● PROBLEM DETAILS
All pictures are to be dropped, and the remaining data set down exactly.

- Opening Delimiter -

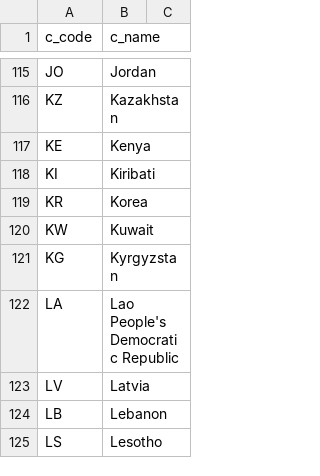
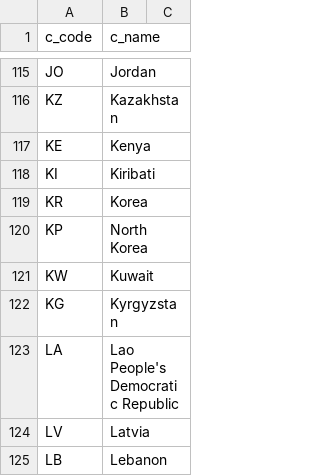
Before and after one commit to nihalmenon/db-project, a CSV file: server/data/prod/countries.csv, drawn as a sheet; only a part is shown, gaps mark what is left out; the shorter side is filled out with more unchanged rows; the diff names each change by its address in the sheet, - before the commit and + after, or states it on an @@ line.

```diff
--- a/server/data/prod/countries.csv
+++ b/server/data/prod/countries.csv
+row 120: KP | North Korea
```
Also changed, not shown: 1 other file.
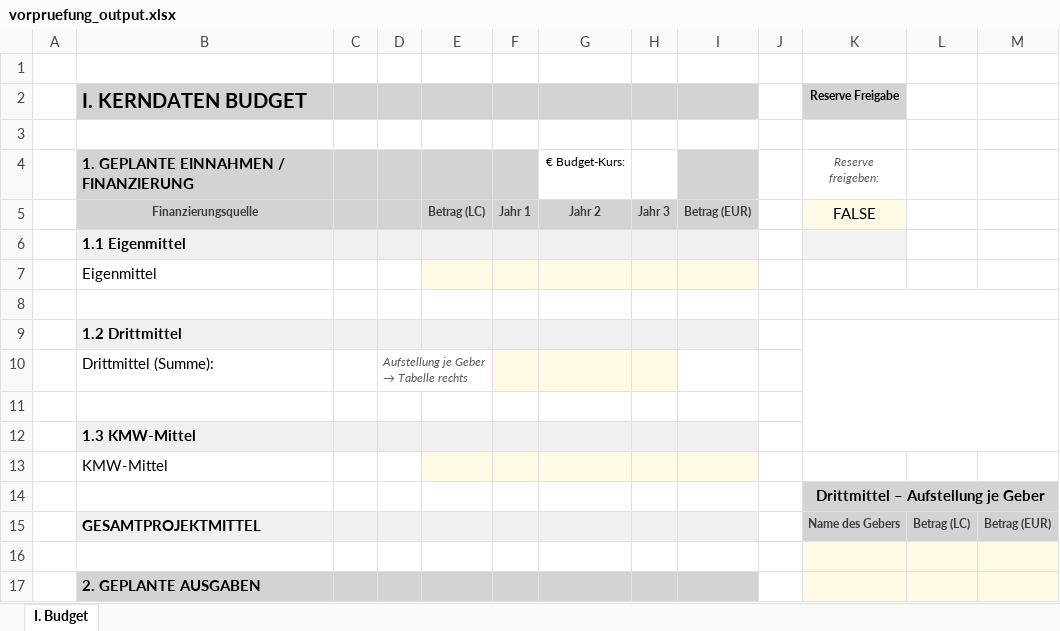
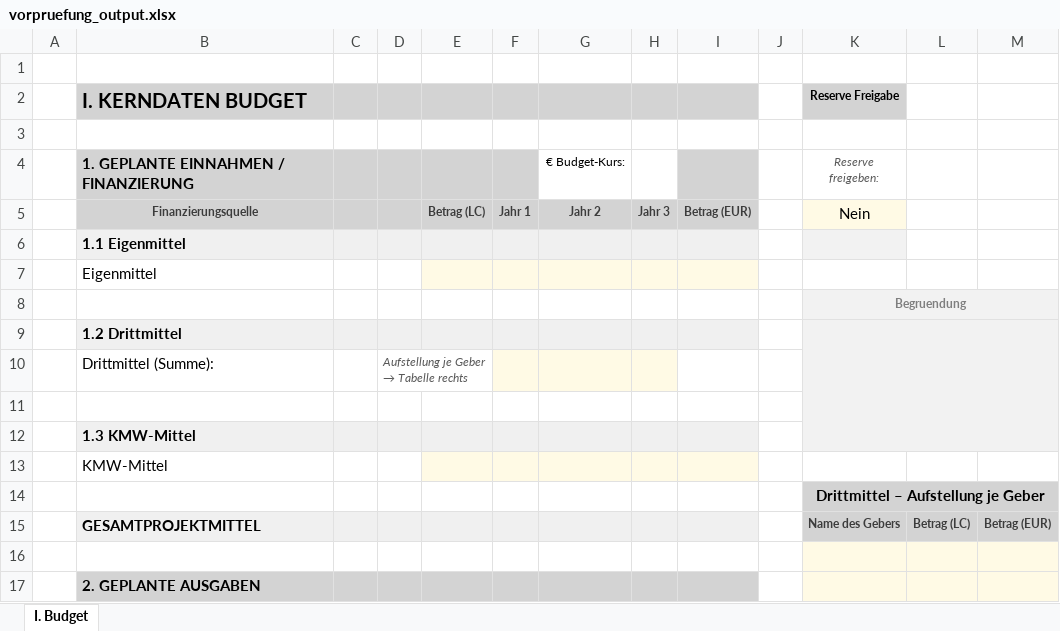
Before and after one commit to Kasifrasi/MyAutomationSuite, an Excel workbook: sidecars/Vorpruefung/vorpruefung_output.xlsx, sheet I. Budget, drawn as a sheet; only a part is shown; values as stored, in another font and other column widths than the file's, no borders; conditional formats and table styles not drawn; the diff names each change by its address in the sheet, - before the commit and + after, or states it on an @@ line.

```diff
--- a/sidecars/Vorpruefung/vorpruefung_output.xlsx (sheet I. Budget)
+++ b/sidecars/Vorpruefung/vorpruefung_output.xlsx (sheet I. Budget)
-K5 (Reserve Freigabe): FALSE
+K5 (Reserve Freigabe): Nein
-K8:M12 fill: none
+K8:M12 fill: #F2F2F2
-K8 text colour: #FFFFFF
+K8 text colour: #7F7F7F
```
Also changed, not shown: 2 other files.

- Closing Delimiter -

● RESULT OF THIS TASK
Before and after one commit to nihalmenon/db-project, a CSV file: server/data/prod/countries.csv, drawn as a sheet; only a part is shown, gaps mark what is left out; the shorter side is filled out with more unchanged rows; the diff names each change by its address in the sheet, - before the commit and + after, or states it on an @@ line.

```diff
--- a/server/data/prod/countries.csv
+++ b/server/data/prod/countries.csv
+row 120: KP | North Korea
```
Also changed, not shown: 1 other file.
Before and after one commit to Kasifrasi/MyAutomationSuite, an Excel workbook: sidecars/Vorpruefung/vorpruefung_output.xlsx, sheet I. Budget, drawn as a sheet; only a part is shown; values as stored, in another font and other column widths than the file's, no borders; conditional formats and table styles not drawn; the diff names each change by its address in the sheet, - before the commit and + after, or states it on an @@ line.

```diff
--- a/sidecars/Vorpruefung/vorpruefung_output.xlsx (sheet I. Budget)
+++ b/sidecars/Vorpruefung/vorpruefung_output.xlsx (sheet I. Budget)
-K5 (Reserve Freigabe): FALSE
+K5 (Reserve Freigabe): Nein
-K8:M12 fill: none
+K8:M12 fill: #F2F2F2
-K8 text colour: #FFFFFF
+K8 text colour: #7F7F7F
```
Also changed, not shown: 2 other files.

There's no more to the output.